▶ [ASSIGNMENT]:
Given the records below, pull every line with the word "user" into the answer.

▶ [RECORDS TO PROCESS]:
____________________

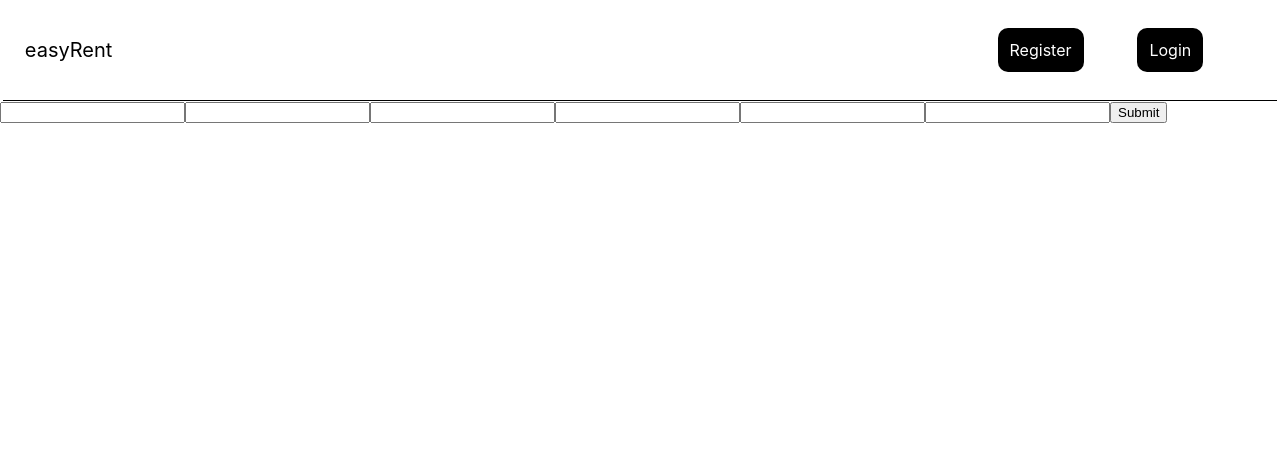
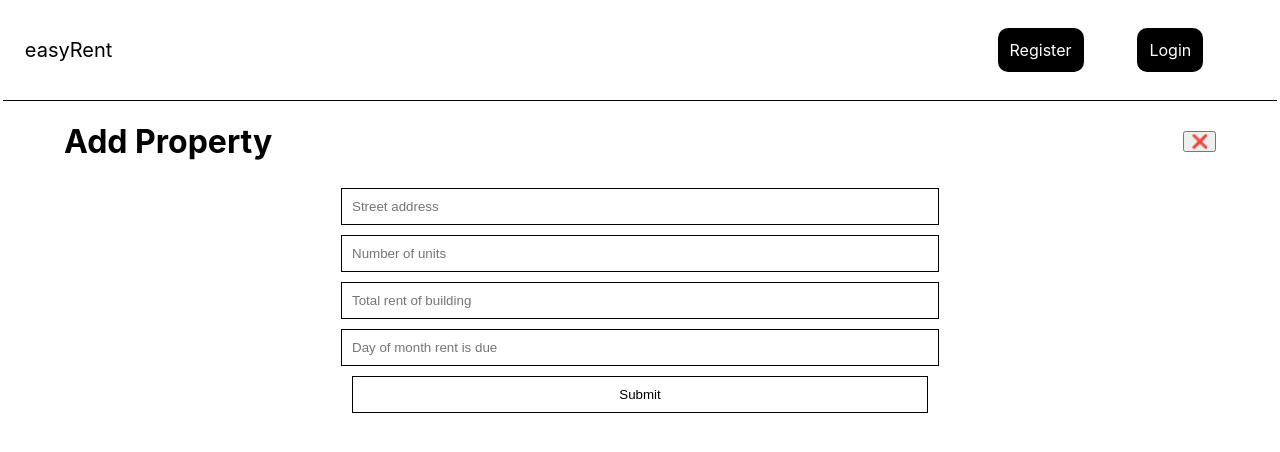
Before and after one commit to matthewhiggins415/easyRentFrontEnd, a React (Create React App) app: page /propertyadd in a window 1280 px wide. Shown: the top 452 px of the page. Built offline with nearby package versions, Linux system fonts and the light colour scheme.

Commit message:
property add form and rendering added.

```diff
--- a/src/api/properties.js
+++ b/src/api/properties.js
@@ -2,8 +2,12 @@ import axios from 'axios'
 import apiUrl from '../apiConfig'
 
 // Create a prop
-export const createAProperty = user => {
-    return axios.post(apiUrl + '/property/', {
+export const createAProperty = (user, propertyData) => {
+    return axios.post(apiUrl + '/property/',
+    {
+      property: propertyData
+    },
+    {
       headers: {
         Authorization: `Bearer ${user.token}`
       }
--- a/src/components/Views/PropertyAdd.js
+++ b/src/components/Views/PropertyAdd.js
@@ -1,19 +1,108 @@
-import React from 'react'
+import React, { useState } from 'react'
 import styled from 'styled-components'
+import { useNavigate } from 'react-router-dom'
+import { useParams, Navigate } from 'react-router'
+import { createAProperty } from '../../api/properties'
+
+const Container = styled.div`
+  width: 100%;
+  height: 100%;
+  display: flex;
+  flex-direction: column;
+  justify-content: space-between;
+`
+
+const HeaderContainer = styled.div`
+  width: 90%;
+  margin: 0 auto;
+  display: flex;
+  align-items: center;
+  justify-content: space-between;
+`
+
+const Form = styled.form`
+  width: 90%;
+  height: 90vh;
+  display: flex;
+  flex-direction: column;
+  margin: auto;
+`
+
+const Input = styled.input`
+  width: 50%;
+  padding: 10px;
+  margin: 5px auto;
+  background-color: white;
+  outline: none;
+  border: 1px solid black;
+`
+
+const Button = styled.button`
+  width: 50%;
+  padding: 10px;
+  outline: none;
+  margin: 5px auto;
+  background-color: white;
+  border: 1px solid black;
+  cursor: pointer;
+`
 
 const PropertyAdd = ({ user }) => {
+  const { id } = useParams()
+
+  const [address, setAddress] = useState('')
+  const [numOfUnits, setNumOfUnits] = useState()
+  const [totalRent, setTotalRent] = useState()
+  const [DayRentDue, setDayRentDue] = useState()
+  const [shouldNavigate, setShouldNavigate] = useState(false)
+
+  const navigate = useNavigate();
+
+  const goBack = () => {
+    navigate(-1)
+  }
+
+  const onSubmit = async (e) => {
+    e.preventDefault()
+    const property = {
+      address: address,
+      numOfUnits: numOfUnits,
+      totalRent: totalRent,
+      DayRentDue: DayRentDue
+    }
+    console.log(property)
+
+    try {
+      const res = await createAProperty(user, property)
+      console.log(res)
+      setShouldNavigate(true)
+    } catch(e) {
+      setAddress('')
+      setNumOfUnits()
+      setTotalRent()
+      setDayRentDue()
+      console.log(e)
+    }
+  }
+
+  if (shouldNavigate) {
+    return <Navigate to={`/properties`} />
+  }
+
   return (
-    <div>
-      <form>
-        <input/>
-        <input/>
-        <input/>
-        <input/>
-        <input/>
-        <input/>
-        <button>Submit</button>
-      </form>
-    </div>
+    <Container>
+      <HeaderContainer>
+          <h1>Add Property</h1>
+          <button onClick={goBack}>❌</button>
+      </HeaderContainer>
+      <Form onSubmit={onSubmit}>
+        <Input onChange={(e) => setAddress(e.target.value)} value={address} name="address" type="text" placeholder="Street address"/>
+        <Input onChange={(e) => setNumOfUnits(e.target.value)} value={numOfUnits} name="numOfUnits" type="number" placeholder="Number of units"/>
+        <Input onChange={(e) => setTotalRent(e.target.value)} value={totalRent} name="totalRent" type="number" placeholder="Total rent of building"/>
+        <Input onChange={(e) => setDayRentDue(e.target.value)} value={DayRentDue} name="DayRentDue" type="number" placeholder="Day of month rent is due"/>
+        <Button type="submit">Submit</Button>
+      </Form>
+    </Container>
   )
 }
 
```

____________________

▶ [FINISHED TASK]:
-export const createAProperty = user => {
+export const createAProperty = (user, propertyData) => {
         Authorization: `Bearer ${user.token}`
 const PropertyAdd = ({ user }) => {
+      const res = await createAProperty(user, property)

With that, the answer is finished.